The Production and Consumption of Social Media
We model social media as collections of users producing and consuming content. Users value consuming content, but doing so uses up their scarce attention, and hence they prefer content produced by more able users. Users also value receiving attention, creating the incentive to attract an audience by producing valuable content, but also through attention bartering—users agree to become each others’ audience. Attention bartering can profoundly affect the patterns of production and consumption on social media, explains key features of social media behavior and platform decision-making, and yields sharp predictions that are consistent with data we collect from #EconTwitter.
We thank Hunt Allcott, Erik Brynjolfsson, Paul Oyer, Evan Sadler, Yo Shavit, Alex Tabarrok, and Johan Ugander for their very helpful comments.
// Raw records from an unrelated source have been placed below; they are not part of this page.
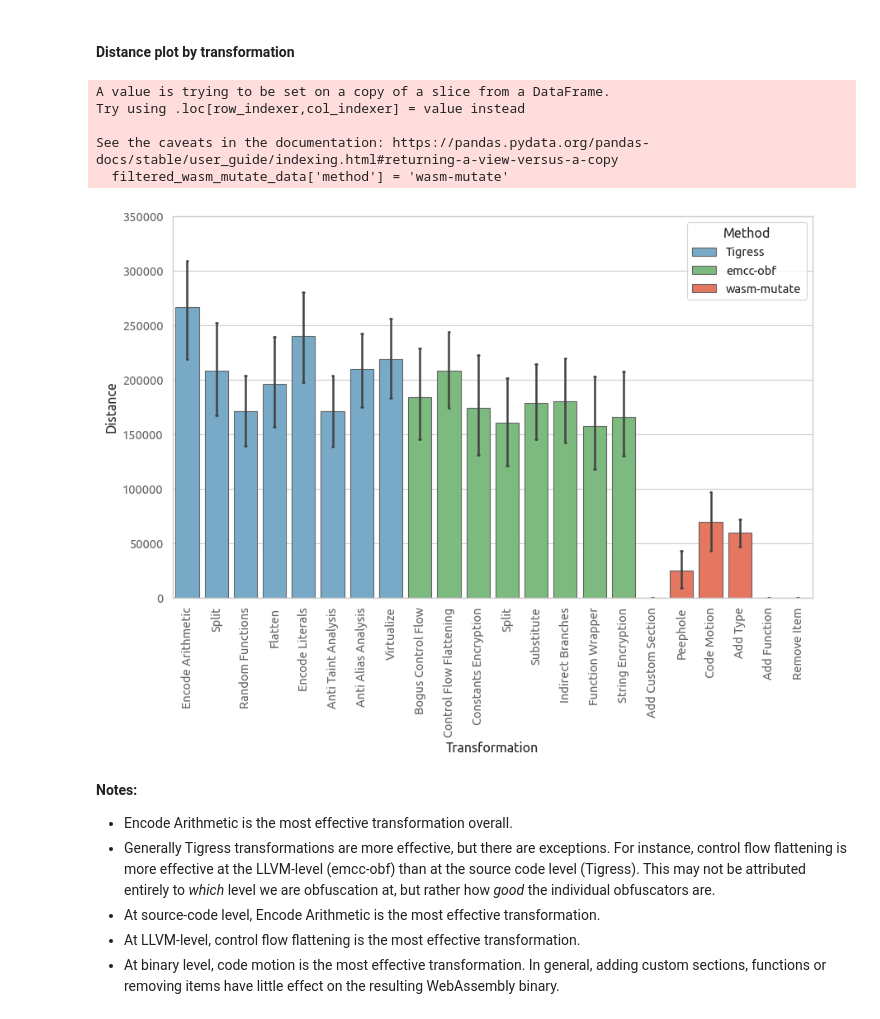
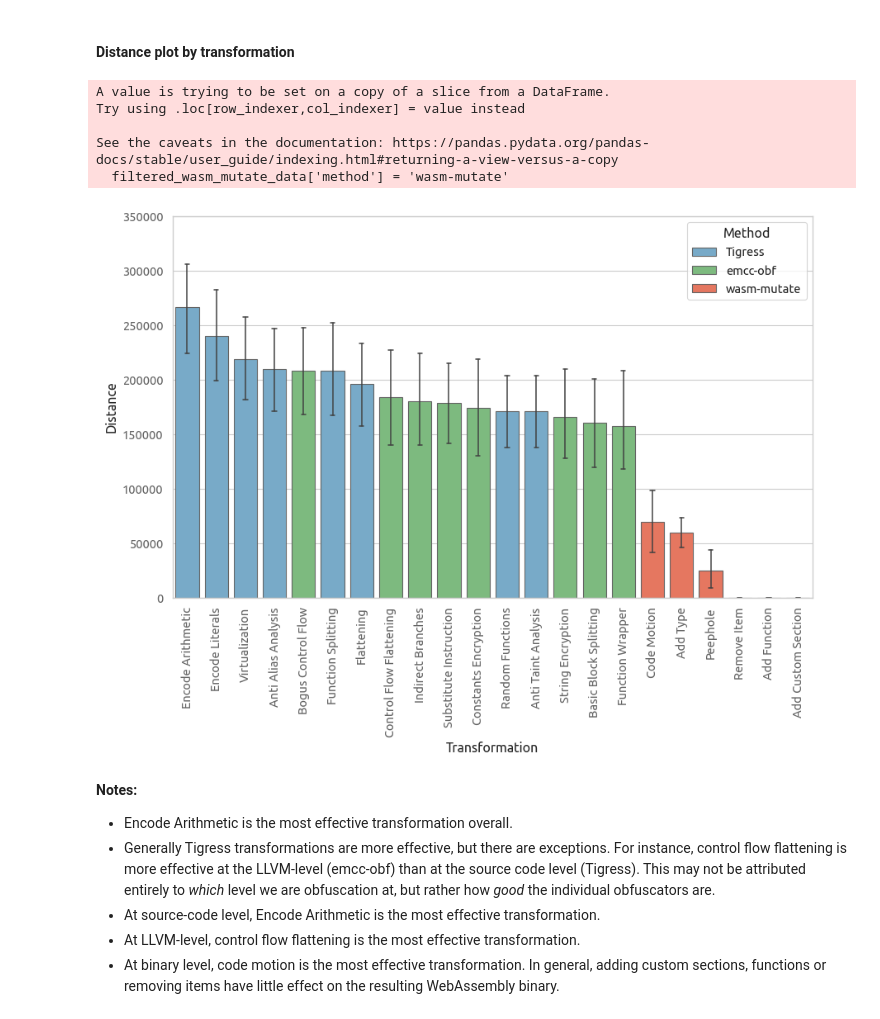
Before and after one commit to HakonHarnes/wasm-obf, a Jupyter notebook: analysis/distance.ipynb, the cells around one changed output. Drawn from its saved outputs; the diff is of its cells as text; code cells hidden in the pictures.

```diff
--- a/analysis/distance.ipynb
+++ b/analysis/distance.ipynb
@@ -110,15 +154,29 @@ See the caveats in the documentation: https://pandas.pydata.org/pandas-docs/stab
 # %% [markdown]
 #### Distance plot by transformation
 # %%
-def plot_distance_by_transformation(df, xlabel, palette=palette, xlabels=None, path=None):
-    sns.barplot(data=df,
-                x='transformation',
+def plot_distance_by_transformation(df, xlabel, palette=None, path=None):
+
+    # Compute the average distance for each transformation_label
+    avg_distance = df.groupby('transformation_label')['distance'].mean().reset_index()
+
+    # Sort DataFrame by descending values of the average distance
+    avg_distance_sorted = avg_distance.sort_values('distance', ascending=False)
+
+    # Use the sorted order to sort the original DataFrame by transformation_label
+    df['transformation_label'] = pd.Categorical(df['transformation_label'],
+                                                categories=avg_distance_sorted['transformation_label'],
+                                                ordered=True)
+
+    sorted_df = df.sort_values('transformation_label')
+
+    sns.barplot(data=sorted_df,
+                x='transformation_label',
                 y='distance',
                 hue='method',
                 dodge=False,
                 palette=palette,
-                errwidth=errwidth,
-                capsize=capsize,
+                errwidth=1.1,
+                capsize=0.15,
                 edgecolor=edgecolor,
                 )
 
@@ -126,70 +184,38 @@ def plot_distance_by_transformation(df, xlabel, palette=palette, xlabels=None, p
     plt.ylabel('Distance')
     plt.xlabel(xlabel)
 
-    # Custom x labels
-    if xlabels is not None:
-        plt.xticks(range(len(xlabels)), xlabels, rotation=90)
+    plt.xticks(rotation=90)
 
     # Capitalize the first letter of the entries in the legend
     plt.legend(title='Method', loc='upper right')
 
     plt.ylim(0, 350000)
 
     # Save plot
     if path is not None:
         plt.savefig(path, dpi=300, bbox_inches="tight")
 
     # Show the plot
     plt.show()
 
 # filter wasm-mutate data
 filtered_wasm_mutate_data = wasm_mutate_data[wasm_mutate_data['iteration'] == -1]
 
-
 # Add a 'method' column to each dataframe
 tigress_data['method'] = 'Tigress'
 llvm_data['method'] = 'emcc-obf'
 filtered_wasm_mutate_data['method'] = 'wasm-mutate'
 
 # Concatenate all dataframes in the desired order: tigress, llvm, wasm_mutate
 df = pd.concat([tigress_data, llvm_data, filtered_wasm_mutate_data], ignore_index=True)
-
-# Define xlabels
-xlabels = [
-    'Encode Arithmetic',
-    'Split',
-    'Random Functions',
-    'Flatten',
-    'Encode Literals',
-    'Anti Taint Analysis',
-    'Anti Alias Analysis',
-    'Virtualize',
-
-    'Bogus Control Flow',
-    'Control Flow Flattening',
-    'Constants Encryption',
-    'Split',
-    'Substitute',
-    'Indirect Branches',
-    'Function Wrapper',
-    'String Encryption',
-
-    'Add Custom Section',
-    'Peephole',
-    'Code Motion',
-    'Add Type',
-    'Add Function',
-    'Remove Item',
-]
-
-plot_distance_by_transformation(df, xlabel='Transformation', xlabels=xlabels, palette=bgr_palette)
+plot_distance_by_transformation(df, xlabel='Transformation', palette=bgr_palette, path='./plots/distance/dist-transformations.png')
 # %% [output]
 A value is trying to be set on a copy of a slice from a DataFrame.
 Try using .loc[row_indexer,col_indexer] = value instead
 
 See the caveats in the documentation: https://pandas.pydata.org/pandas-docs/stable/user_guide/indexing.html#returning-a-view-versus-a-copy
   filtered_wasm_mutate_data['method'] = 'wasm-mutate'
-[figure, old version]
+[figure, new version]
 # %% [markdown]
 **Notes:**
 
```
Also changed, not shown: parts of 7 cells of this notebook, 2 other files.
We are grateful to Jie Lu for his excellent research assistance. Author contact information, code, and data are currently or will be available at http://www.john-josephhorton.com/. The views expressed herein are those of the authors and do not necessarily reflect the views of the National Bureau of Economic Research.